• Requirement
Each record should be given again exactly as it appears, with no image included.

• Record set
○ ○ ○ ○ ○
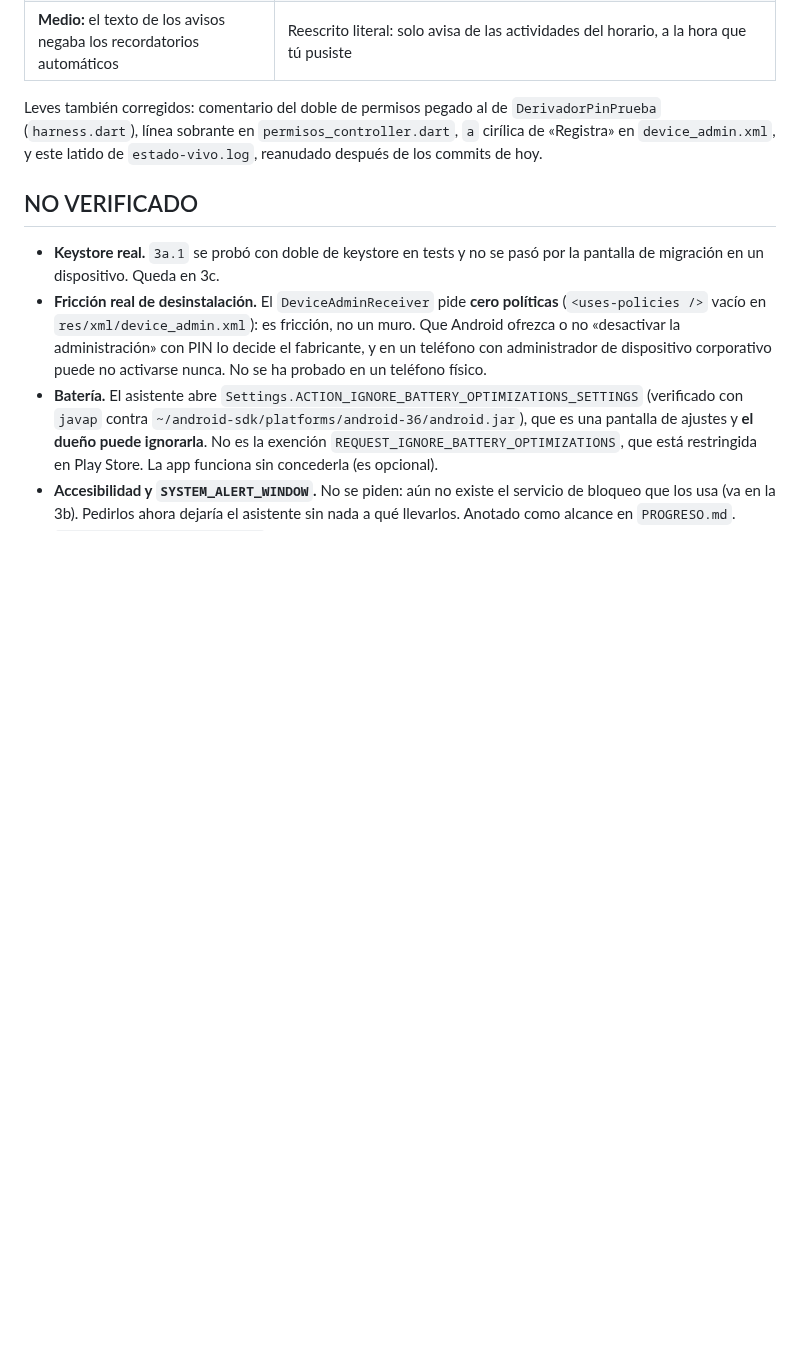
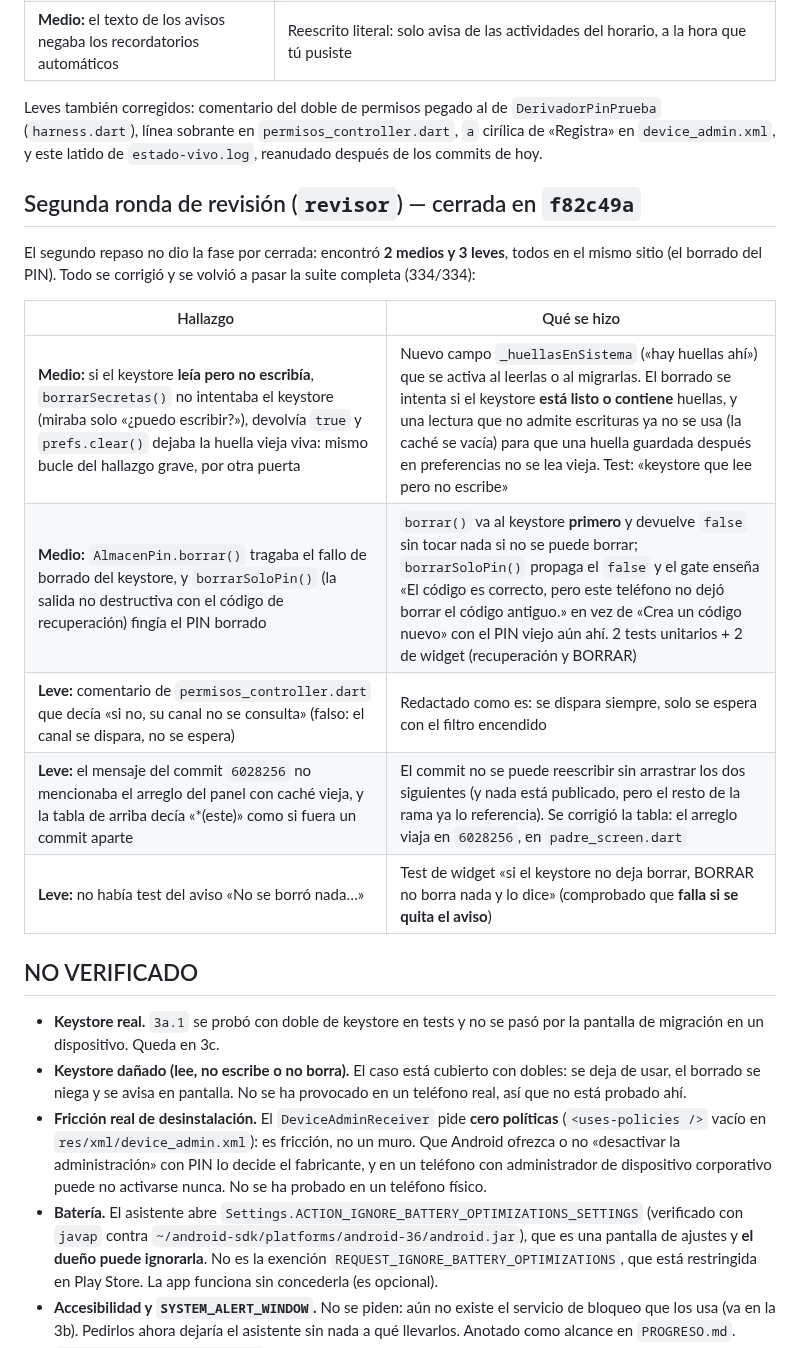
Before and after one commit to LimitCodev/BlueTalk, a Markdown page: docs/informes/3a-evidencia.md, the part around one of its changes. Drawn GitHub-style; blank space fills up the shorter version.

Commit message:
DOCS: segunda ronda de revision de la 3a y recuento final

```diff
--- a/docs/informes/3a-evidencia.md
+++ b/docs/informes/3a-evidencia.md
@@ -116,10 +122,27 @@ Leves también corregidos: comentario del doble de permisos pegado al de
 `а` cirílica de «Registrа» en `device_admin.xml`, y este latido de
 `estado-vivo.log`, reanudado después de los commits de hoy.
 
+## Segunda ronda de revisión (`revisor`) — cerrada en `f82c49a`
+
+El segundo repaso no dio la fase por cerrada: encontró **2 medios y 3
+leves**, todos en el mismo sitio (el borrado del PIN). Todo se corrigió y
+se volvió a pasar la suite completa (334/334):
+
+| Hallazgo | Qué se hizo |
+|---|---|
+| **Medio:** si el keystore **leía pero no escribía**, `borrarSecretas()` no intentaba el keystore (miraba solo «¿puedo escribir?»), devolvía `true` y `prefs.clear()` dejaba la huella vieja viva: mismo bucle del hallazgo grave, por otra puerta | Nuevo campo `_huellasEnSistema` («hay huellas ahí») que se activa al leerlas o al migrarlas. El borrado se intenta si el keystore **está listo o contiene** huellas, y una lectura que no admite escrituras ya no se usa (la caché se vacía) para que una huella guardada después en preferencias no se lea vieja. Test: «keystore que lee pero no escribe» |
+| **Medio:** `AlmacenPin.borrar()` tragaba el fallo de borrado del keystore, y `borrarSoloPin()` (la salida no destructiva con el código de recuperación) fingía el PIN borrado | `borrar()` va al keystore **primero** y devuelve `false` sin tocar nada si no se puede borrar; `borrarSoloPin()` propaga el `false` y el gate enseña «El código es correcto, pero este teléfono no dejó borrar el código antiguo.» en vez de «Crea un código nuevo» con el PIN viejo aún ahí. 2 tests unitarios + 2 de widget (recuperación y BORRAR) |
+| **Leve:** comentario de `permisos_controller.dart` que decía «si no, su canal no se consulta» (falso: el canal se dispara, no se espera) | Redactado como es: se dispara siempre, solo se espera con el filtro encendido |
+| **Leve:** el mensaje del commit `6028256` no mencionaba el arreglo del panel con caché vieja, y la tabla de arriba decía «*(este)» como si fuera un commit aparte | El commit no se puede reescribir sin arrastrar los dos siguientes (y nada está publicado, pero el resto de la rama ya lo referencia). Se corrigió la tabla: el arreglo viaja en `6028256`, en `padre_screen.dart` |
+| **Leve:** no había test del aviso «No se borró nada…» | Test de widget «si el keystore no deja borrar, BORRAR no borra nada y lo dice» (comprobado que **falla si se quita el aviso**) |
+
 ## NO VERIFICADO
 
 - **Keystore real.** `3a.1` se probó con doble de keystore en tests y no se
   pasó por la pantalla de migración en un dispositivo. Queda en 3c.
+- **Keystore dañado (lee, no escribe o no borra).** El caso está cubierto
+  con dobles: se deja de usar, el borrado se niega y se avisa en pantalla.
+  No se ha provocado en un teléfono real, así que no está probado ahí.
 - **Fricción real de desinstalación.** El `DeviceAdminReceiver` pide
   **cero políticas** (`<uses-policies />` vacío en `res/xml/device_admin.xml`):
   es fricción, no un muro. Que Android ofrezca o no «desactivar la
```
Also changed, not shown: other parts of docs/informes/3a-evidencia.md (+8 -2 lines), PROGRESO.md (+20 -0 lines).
○ ○ ○ ○ ○
• Reply
Before and after one commit to LimitCodev/BlueTalk, a Markdown page: docs/informes/3a-evidencia.md, the part around one of its changes. Drawn GitHub-style; blank space fills up the shorter version.

Commit message:
DOCS: segunda ronda de revision de la 3a y recuento final

```diff
--- a/docs/informes/3a-evidencia.md
+++ b/docs/informes/3a-evidencia.md
@@ -116,10 +122,27 @@ Leves también corregidos: comentario del doble de permisos pegado al de
 `а` cirílica de «Registrа» en `device_admin.xml`, y este latido de
 `estado-vivo.log`, reanudado después de los commits de hoy.
 
+## Segunda ronda de revisión (`revisor`) — cerrada en `f82c49a`
+
+El segundo repaso no dio la fase por cerrada: encontró **2 medios y 3
+leves**, todos en el mismo sitio (el borrado del PIN). Todo se corrigió y
+se volvió a pasar la suite completa (334/334):
+
+| Hallazgo | Qué se hizo |
+|---|---|
+| **Medio:** si el keystore **leía pero no escribía**, `borrarSecretas()` no intentaba el keystore (miraba solo «¿puedo escribir?»), devolvía `true` y `prefs.clear()` dejaba la huella vieja viva: mismo bucle del hallazgo grave, por otra puerta | Nuevo campo `_huellasEnSistema` («hay huellas ahí») que se activa al leerlas o al migrarlas. El borrado se intenta si el keystore **está listo o contiene** huellas, y una lectura que no admite escrituras ya no se usa (la caché se vacía) para que una huella guardada después en preferencias no se lea vieja. Test: «keystore que lee pero no escribe» |
+| **Medio:** `AlmacenPin.borrar()` tragaba el fallo de borrado del keystore, y `borrarSoloPin()` (la salida no destructiva con el código de recuperación) fingía el PIN borrado | `borrar()` va al keystore **primero** y devuelve `false` sin tocar nada si no se puede borrar; `borrarSoloPin()` propaga el `false` y el gate enseña «El código es correcto, pero este teléfono no dejó borrar el código antiguo.» en vez de «Crea un código nuevo» con el PIN viejo aún ahí. 2 tests unitarios + 2 de widget (recuperación y BORRAR) |
+| **Leve:** comentario de `permisos_controller.dart` que decía «si no, su canal no se consulta» (falso: el canal se dispara, no se espera) | Redactado como es: se dispara siempre, solo se espera con el filtro encendido |
+| **Leve:** el mensaje del commit `6028256` no mencionaba el arreglo del panel con caché vieja, y la tabla de arriba decía «*(este)» como si fuera un commit aparte | El commit no se puede reescribir sin arrastrar los dos siguientes (y nada está publicado, pero el resto de la rama ya lo referencia). Se corrigió la tabla: el arreglo viaja en `6028256`, en `padre_screen.dart` |
+| **Leve:** no había test del aviso «No se borró nada…» | Test de widget «si el keystore no deja borrar, BORRAR no borra nada y lo dice» (comprobado que **falla si se quita el aviso**) |
+
 ## NO VERIFICADO
 
 - **Keystore real.** `3a.1` se probó con doble de keystore en tests y no se
   pasó por la pantalla de migración en un dispositivo. Queda en 3c.
+- **Keystore dañado (lee, no escribe o no borra).** El caso está cubierto
+  con dobles: se deja de usar, el borrado se niega y se avisa en pantalla.
+  No se ha provocado en un teléfono real, así que no está probado ahí.
 - **Fricción real de desinstalación.** El `DeviceAdminReceiver` pide
   **cero políticas** (`<uses-policies />` vacío en `res/xml/device_admin.xml`):
   es fricción, no un muro. Que Android ofrezca o no «desactivar la
```
Also changed, not shown: other parts of docs/informes/3a-evidencia.md (+8 -2 lines), PROGRESO.md (+20 -0 lines).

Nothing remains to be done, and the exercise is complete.